Only the lines holding "packages" are wanted. Copy every one from the records below.

* _Difference listings_
[Start of Attachment]
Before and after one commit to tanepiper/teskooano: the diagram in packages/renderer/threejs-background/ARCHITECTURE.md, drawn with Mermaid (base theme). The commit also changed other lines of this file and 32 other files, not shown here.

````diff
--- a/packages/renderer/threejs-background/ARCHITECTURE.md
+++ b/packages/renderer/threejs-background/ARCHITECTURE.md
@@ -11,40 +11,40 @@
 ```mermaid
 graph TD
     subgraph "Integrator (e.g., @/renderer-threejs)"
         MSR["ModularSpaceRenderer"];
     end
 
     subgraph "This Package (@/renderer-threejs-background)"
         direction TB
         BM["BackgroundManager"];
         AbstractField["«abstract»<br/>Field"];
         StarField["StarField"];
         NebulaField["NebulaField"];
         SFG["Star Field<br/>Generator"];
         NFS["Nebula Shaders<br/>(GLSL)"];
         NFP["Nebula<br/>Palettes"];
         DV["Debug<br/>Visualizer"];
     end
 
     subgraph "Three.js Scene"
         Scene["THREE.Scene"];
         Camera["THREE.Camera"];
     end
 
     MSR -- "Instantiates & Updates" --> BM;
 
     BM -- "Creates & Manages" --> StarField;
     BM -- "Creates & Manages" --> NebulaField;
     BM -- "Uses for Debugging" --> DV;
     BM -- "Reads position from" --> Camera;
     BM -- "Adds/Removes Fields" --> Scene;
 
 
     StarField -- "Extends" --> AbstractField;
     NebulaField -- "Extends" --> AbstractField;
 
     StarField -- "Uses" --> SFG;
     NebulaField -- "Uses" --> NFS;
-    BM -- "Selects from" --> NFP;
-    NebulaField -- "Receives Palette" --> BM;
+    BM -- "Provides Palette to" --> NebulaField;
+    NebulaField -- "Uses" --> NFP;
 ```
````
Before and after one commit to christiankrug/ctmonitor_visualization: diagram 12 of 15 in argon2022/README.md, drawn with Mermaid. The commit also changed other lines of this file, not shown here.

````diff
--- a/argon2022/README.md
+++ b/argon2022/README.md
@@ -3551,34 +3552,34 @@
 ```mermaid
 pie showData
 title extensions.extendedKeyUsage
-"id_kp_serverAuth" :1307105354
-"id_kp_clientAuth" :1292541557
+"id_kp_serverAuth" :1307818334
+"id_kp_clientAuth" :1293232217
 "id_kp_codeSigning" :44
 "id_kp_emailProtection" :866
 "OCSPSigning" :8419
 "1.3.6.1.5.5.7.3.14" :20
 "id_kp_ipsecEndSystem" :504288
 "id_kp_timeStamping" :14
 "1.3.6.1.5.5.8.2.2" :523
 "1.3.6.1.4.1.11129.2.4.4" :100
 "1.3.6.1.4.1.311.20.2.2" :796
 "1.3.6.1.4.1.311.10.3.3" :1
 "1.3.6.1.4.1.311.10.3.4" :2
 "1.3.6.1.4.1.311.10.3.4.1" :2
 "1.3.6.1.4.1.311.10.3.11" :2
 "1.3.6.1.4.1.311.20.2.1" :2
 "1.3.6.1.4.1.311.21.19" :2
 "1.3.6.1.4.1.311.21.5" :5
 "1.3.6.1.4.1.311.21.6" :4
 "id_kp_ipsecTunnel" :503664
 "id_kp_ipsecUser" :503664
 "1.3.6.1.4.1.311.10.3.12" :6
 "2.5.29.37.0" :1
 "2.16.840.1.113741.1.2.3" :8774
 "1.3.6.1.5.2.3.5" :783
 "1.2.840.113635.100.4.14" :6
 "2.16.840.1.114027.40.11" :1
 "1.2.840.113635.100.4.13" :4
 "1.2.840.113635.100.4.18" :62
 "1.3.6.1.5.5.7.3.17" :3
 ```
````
[End of Attachment]
* _TASK ANSWER_
Before and after one commit to tanepiper/teskooano: the diagram in packages/renderer/threejs-background/ARCHITECTURE.md, drawn with Mermaid (base theme). The commit also changed other lines of this file and 32 other files, not shown here.
--- a/packages/renderer/threejs-background/ARCHITECTURE.md
+++ b/packages/renderer/threejs-background/ARCHITECTURE.md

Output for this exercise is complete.